[[ Data provided, beginning ]]

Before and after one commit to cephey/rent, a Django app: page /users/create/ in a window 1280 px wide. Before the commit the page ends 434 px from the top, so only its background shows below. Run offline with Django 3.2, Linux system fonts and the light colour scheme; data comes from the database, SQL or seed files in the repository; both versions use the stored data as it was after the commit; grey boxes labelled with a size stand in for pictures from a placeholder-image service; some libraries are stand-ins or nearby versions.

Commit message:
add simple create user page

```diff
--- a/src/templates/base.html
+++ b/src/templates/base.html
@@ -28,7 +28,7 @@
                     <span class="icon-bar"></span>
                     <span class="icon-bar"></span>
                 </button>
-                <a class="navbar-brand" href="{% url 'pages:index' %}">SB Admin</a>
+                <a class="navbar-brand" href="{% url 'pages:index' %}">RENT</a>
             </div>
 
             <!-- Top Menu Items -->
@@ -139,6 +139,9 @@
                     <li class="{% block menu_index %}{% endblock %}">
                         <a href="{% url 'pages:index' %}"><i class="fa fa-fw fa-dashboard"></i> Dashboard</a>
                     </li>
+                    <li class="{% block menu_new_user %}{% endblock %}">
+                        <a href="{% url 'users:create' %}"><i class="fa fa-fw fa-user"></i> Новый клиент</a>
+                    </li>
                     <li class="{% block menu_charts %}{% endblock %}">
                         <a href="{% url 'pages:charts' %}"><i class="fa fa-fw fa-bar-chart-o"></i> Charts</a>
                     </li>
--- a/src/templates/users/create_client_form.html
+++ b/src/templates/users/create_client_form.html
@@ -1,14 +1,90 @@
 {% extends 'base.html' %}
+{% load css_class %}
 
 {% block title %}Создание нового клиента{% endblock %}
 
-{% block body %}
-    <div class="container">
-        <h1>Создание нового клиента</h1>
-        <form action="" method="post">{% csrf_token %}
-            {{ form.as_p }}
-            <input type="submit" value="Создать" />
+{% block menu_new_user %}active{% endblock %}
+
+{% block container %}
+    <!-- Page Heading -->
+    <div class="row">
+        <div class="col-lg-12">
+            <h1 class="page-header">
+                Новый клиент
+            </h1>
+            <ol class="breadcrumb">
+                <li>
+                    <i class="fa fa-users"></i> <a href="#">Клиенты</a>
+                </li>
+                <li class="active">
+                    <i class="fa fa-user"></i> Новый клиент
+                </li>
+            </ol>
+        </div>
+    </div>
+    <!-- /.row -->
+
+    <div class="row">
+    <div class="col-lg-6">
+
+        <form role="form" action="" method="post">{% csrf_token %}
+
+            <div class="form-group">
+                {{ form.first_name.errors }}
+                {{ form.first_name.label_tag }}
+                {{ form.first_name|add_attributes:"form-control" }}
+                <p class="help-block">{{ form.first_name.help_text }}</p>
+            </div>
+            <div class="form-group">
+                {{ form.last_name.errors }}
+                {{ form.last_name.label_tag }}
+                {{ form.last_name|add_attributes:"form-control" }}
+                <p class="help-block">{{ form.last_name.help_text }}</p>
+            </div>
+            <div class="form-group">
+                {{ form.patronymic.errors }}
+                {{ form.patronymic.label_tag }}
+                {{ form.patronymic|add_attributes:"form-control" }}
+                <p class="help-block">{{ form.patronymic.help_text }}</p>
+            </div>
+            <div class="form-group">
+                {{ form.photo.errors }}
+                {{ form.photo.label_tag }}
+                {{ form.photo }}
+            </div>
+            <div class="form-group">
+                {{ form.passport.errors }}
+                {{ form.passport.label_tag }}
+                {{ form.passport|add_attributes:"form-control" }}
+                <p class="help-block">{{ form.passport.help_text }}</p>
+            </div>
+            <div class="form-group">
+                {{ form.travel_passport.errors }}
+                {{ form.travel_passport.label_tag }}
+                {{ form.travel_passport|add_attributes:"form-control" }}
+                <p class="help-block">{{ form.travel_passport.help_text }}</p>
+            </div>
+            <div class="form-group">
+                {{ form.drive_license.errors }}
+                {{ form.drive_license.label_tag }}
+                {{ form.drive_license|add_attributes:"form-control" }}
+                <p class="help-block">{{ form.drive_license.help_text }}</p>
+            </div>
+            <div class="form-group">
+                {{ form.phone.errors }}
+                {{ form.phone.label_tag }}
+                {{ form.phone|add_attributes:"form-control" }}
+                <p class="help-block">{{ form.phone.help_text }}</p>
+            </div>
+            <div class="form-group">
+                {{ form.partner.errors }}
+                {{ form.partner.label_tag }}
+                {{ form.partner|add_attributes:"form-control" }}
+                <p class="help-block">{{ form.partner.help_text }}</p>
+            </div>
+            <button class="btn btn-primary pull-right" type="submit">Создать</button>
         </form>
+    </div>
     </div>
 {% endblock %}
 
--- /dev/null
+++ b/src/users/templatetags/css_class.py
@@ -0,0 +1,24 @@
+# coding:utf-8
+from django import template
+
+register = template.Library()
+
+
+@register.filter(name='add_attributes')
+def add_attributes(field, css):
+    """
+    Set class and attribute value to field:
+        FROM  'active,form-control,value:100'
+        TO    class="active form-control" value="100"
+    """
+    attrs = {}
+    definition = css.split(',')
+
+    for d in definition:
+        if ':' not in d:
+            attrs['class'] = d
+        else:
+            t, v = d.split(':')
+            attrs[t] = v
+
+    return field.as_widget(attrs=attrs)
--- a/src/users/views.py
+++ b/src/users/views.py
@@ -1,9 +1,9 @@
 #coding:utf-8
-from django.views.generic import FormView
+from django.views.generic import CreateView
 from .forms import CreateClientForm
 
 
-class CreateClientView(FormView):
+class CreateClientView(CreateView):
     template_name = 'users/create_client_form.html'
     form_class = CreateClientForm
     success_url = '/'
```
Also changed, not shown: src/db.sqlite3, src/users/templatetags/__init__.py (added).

[[ Data provided, end ]]
[[ Data provided, beginning ]]

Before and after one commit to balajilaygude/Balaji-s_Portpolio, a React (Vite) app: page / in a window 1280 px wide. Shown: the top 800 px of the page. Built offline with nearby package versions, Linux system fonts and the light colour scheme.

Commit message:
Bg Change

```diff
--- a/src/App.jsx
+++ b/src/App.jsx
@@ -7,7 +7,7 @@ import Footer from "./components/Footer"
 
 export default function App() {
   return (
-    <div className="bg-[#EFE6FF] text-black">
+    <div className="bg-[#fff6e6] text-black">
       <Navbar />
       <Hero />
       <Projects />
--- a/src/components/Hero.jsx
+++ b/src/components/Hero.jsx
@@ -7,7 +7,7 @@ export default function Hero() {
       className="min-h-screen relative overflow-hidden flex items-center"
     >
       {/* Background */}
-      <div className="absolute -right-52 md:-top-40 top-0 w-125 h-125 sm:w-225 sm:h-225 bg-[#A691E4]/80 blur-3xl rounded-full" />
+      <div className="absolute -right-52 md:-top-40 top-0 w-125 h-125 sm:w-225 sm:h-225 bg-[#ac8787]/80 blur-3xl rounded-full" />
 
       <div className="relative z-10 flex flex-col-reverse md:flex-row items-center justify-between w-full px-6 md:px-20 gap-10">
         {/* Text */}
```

[[ Data provided, end ]]
[[ Data provided, beginning ]]

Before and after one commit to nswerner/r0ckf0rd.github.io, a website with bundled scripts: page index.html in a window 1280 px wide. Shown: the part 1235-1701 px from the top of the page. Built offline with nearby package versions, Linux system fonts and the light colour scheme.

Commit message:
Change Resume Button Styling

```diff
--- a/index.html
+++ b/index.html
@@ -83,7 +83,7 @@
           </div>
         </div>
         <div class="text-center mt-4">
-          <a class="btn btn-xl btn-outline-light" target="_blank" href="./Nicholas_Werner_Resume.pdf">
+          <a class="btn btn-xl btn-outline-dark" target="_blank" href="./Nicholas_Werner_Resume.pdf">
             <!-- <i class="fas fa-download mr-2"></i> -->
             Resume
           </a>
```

[[ Data provided, end ]]

● Brief
Each line of the entries above that includes the string "className" should be copied out.

● Solution for this task
-    <div className="bg-[#EFE6FF] text-black">
+    <div className="bg-[#fff6e6] text-black">
       className="min-h-screen relative overflow-hidden flex items-center"
-      <div className="absolute -right-52 md:-top-40 top-0 w-125 h-125 sm:w-225 sm:h-225 bg-[#A691E4]/80 blur-3xl rounded-full" />
+      <div className="absolute -right-52 md:-top-40 top-0 w-125 h-125 sm:w-225 sm:h-225 bg-[#ac8787]/80 blur-3xl rounded-full" />
       <div className="relative z-10 flex flex-col-reverse md:flex-row items-center justify-between w-full px-6 md:px-20 gap-10">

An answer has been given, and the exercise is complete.